For many lawyers, constructing an appropriate privilege log is a mere afterthought in the overall discovery process. Several reasons exist for this privilege log apathy. Some in-house counsel routinely draft or approve written discovery responses, but simply do not exhibit the same level of detailed attention to privilege log preparation. Outside counsel often delegate this perceived grunt-work task to younger attorneys. Complacency also develops when lawyers refuse to insist on a detailed privilege log from their adversaries out of fear that these adversaries will respond in kind.

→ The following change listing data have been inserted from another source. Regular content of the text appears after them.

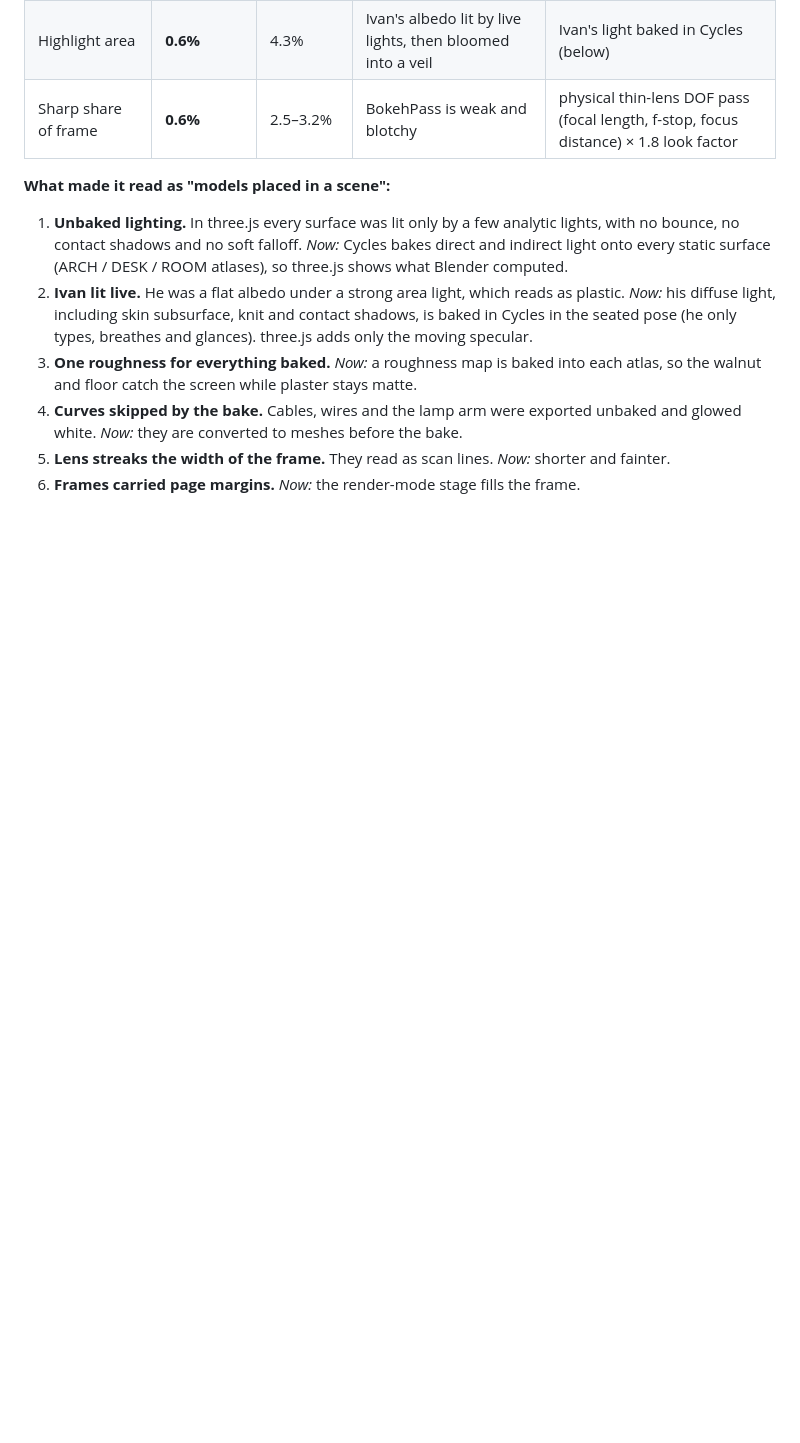
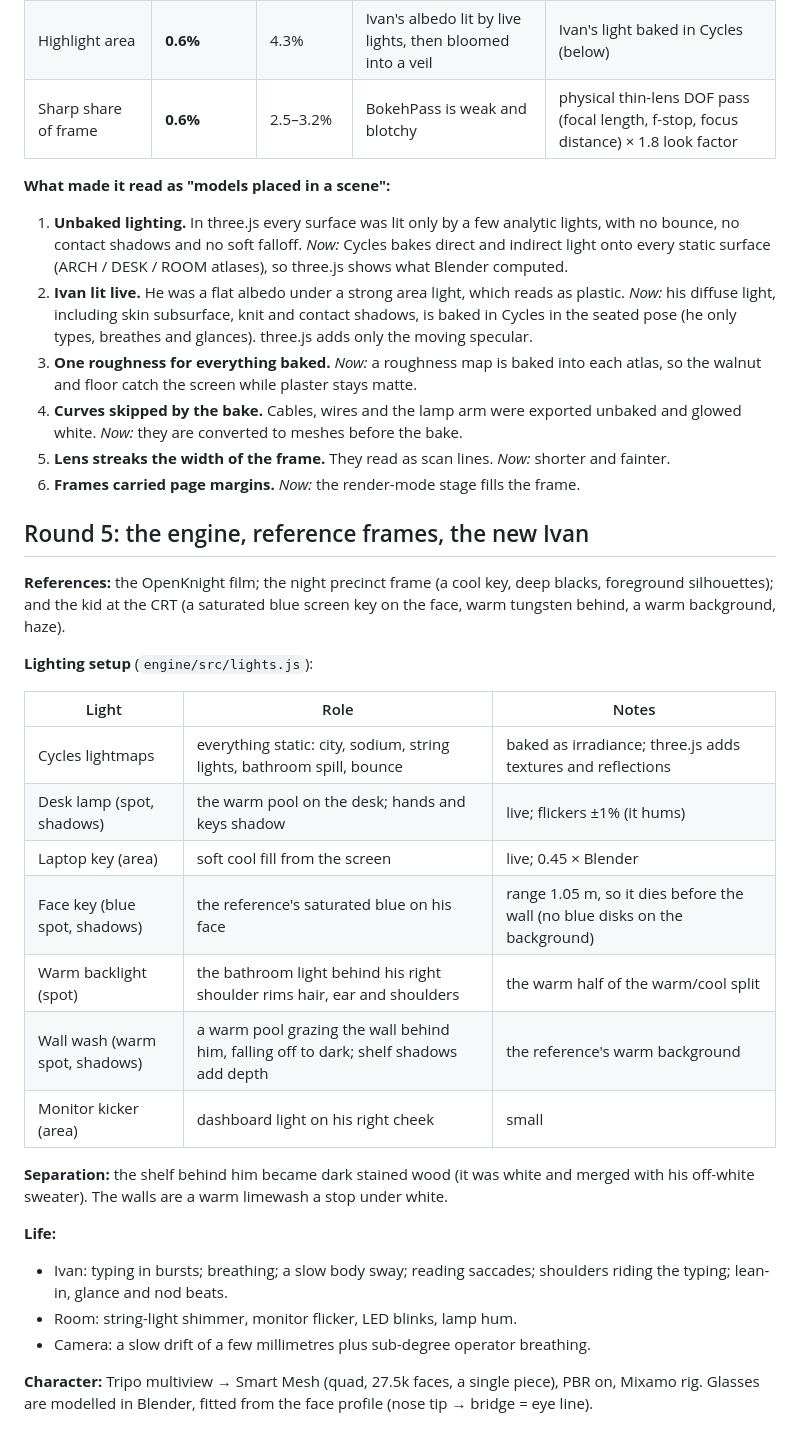
Before and after one commit to ShirokoKun/Life-on-Claude-9, a Markdown page: docs/LOOK_ANALYSIS.md, the part around the change. Rendered like a GitHub page; blank space fills up the shorter version.

Commit message:
Look analysis: round 5 lighting setup
Co-Authored-By: Claude Opus 5.5 <noreply@anthropic.com>
Claude-Session: https://claude.ai/code/session_01283y97ohK4oM2pa5Ahr9a5

```diff
--- a/docs/LOOK_ANALYSIS.md
+++ b/docs/LOOK_ANALYSIS.md
@@ -91,3 +91,28 @@
 4. **Curves skipped by the bake.** Cables, wires and the lamp arm were exported unbaked and glowed white. *Now:* they are converted to meshes before the bake.
 5. **Lens streaks the width of the frame.** They read as scan lines. *Now:* shorter and fainter.
 6. **Frames carried page margins.** *Now:* the render-mode stage fills the frame.
+
+## Round 5: the engine, reference frames, the new Ivan
+
+**References:** the OpenKnight film; the night precinct frame (a cool key, deep blacks, foreground silhouettes); and the kid at the CRT (a saturated blue screen key on the face, warm tungsten behind, a warm background, haze).
+
+**Lighting setup** (`engine/src/lights.js`):
+
+| Light | Role | Notes |
+|---|---|---|
+| Cycles lightmaps | everything static: city, sodium, string lights, bathroom spill, bounce | baked as irradiance; three.js adds textures and reflections |
+| Desk lamp (spot, shadows) | the warm pool on the desk; hands and keys shadow | live; flickers ±1% (it hums) |
+| Laptop key (area) | soft cool fill from the screen | live; 0.45 × Blender |
+| Face key (blue spot, shadows) | the reference's saturated blue on his face | range 1.05 m, so it dies before the wall (no blue disks on the background) |
+| Warm backlight (spot) | the bathroom light behind his right shoulder rims hair, ear and shoulders | the warm half of the warm/cool split |
+| Wall wash (warm spot, shadows) | a warm pool grazing the wall behind him, falling off to dark; shelf shadows add depth | the reference's warm background |
+| Monitor kicker (area) | dashboard light on his right cheek | small |
+
+**Separation:** the shelf behind him became dark stained wood (it was white and merged with his off-white sweater). The walls are a warm limewash a stop under white.
+
+**Life:**
+- Ivan: typing in bursts; breathing; a slow body sway; reading saccades; shoulders riding the typing; lean-in, glance and nod beats.
+- Room: string-light shimmer, monitor flicker, LED blinks, lamp hum.
+- Camera: a slow drift of a few millimetres plus sub-degree operator breathing.
+
+**Character:** Tripo multiview → Smart Mesh (quad, 27.5k faces, a single piece), PBR on, Mixamo rig. Glasses are modelled in Blender, fitted from the face profile (nose tip → bridge = eye line).
```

And some lawyers decide that legal strategy calls for keeping privilege claims intentionally vague and provide a general privilege log with no specifics.
Whatever the reason, courts are increasingly scrutinizing the adequacy of privilege logs and imposing sanctions, including waiver, for insufficient privilege log descriptions. Consequently, it is increasingly important for in-house and outside counsel to know their privilege log obligations, when a privilege log is required to be produced, and how to defend challenges to the adequacy of their privilege logs.
Click to read "Litigation: Ignoring privilege log obligations may prove costly"